You may forget the street address or the intersection, but you easily recall the yellow building with black bumble bee stripe roof. That's not a bad paint job it was the company's intent to impress this in your mind because a bumble bee is the featured element in their logo. Far more people know the "bee building" than know the street address, it's actually a local landmark. Internet marketers can take a cue from this example. Is your web site a landmark? What is distinct about the colors and logo that makes it unmistakably your site?
This company had the right idea in using color psychology to establish their bumble bee brand. They not only used the colors; bright yellow with black accents but they also used the black on yellow stripes as would be seen in nature.

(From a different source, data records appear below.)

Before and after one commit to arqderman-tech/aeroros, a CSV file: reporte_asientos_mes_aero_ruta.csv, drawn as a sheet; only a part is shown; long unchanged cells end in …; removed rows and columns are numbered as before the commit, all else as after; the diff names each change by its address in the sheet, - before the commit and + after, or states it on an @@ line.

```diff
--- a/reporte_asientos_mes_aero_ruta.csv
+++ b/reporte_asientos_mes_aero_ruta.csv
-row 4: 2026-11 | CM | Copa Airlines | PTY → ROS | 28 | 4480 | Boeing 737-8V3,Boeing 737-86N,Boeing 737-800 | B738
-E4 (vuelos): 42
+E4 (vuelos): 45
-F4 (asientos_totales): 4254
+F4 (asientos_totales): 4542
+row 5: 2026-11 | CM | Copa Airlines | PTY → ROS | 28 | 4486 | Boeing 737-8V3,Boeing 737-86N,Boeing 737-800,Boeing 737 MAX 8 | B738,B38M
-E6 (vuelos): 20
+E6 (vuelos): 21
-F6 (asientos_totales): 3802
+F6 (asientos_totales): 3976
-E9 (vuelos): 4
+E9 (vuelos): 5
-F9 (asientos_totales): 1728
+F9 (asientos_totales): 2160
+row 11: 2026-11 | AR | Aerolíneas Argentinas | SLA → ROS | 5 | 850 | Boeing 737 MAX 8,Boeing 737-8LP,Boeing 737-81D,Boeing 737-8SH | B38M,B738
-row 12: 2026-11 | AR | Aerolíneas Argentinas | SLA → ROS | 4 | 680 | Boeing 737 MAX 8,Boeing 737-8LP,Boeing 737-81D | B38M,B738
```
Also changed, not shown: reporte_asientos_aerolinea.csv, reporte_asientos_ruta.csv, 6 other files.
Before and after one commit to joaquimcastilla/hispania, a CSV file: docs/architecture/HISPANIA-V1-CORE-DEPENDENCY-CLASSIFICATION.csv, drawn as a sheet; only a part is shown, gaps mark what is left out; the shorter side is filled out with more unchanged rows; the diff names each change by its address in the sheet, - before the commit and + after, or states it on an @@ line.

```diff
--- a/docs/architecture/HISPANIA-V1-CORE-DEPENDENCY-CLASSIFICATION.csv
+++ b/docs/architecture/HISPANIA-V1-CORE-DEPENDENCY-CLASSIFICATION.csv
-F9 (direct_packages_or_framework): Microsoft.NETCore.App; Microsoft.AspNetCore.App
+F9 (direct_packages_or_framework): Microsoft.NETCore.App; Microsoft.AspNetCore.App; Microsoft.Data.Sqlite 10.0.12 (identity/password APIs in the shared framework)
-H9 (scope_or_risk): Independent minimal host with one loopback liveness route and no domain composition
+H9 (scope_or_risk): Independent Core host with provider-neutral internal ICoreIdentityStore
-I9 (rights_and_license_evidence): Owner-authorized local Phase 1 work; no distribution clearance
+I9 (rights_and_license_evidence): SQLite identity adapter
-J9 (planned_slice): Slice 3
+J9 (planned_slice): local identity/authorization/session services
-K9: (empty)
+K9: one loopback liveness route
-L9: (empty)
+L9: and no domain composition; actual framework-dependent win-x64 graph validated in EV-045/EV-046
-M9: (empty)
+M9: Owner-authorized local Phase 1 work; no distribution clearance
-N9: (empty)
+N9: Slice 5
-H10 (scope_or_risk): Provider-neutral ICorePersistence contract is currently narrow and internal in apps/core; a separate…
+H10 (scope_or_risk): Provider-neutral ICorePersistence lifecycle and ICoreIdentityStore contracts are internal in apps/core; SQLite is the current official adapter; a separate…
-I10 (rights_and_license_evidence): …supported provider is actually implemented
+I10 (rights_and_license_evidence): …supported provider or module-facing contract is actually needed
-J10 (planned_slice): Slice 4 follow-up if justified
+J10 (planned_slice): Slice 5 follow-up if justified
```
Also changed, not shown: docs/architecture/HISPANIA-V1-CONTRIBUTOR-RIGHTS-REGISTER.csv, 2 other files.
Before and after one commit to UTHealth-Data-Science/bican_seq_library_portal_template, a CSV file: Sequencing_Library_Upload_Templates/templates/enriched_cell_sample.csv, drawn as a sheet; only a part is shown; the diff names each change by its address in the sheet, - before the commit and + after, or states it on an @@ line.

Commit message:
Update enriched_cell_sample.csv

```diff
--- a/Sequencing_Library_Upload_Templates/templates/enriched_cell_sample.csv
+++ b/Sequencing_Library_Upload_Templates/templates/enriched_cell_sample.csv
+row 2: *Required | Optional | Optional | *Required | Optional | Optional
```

Plus they knew how to edit. The stripes can be difficult on the eye and distracting. By using it selectively and as an accent instead of a repeated design, the stripes focused the eye down to the main portion of the building. Internet marketers can imitate this idea on their sites. Overuse of textured, stripe or wavy backgrounds distract the eye and frustrate the viewer. Frustrated viewers are quick to click away. Selective use of these type of backgrounds and placement in a way that draw the eye in towards a product photo or copy can be a strong use of these elements.
Think about how your color choices reinforce or detract from your logo. In the example, the bumble bee on the logo became the color palate for the building and its advertising materials. How well does your product logo connect with the color choices on your web site? Even if you dislike the logo color of a product sold on your site, to use the logo you must have compliments colors around it. You can not paste in the logo and ignore its color impact. If it's your logo, change the colors. If you have to work with a product logo, ask if you can produce it in grayscale. Do not think that having a white background means "everything goes with white". That's true, but the logo and other web site graphic colors do not go with each other and to the eye, it's a total picture. Make smart, thoughtful uses of color to please the eye of your viewers.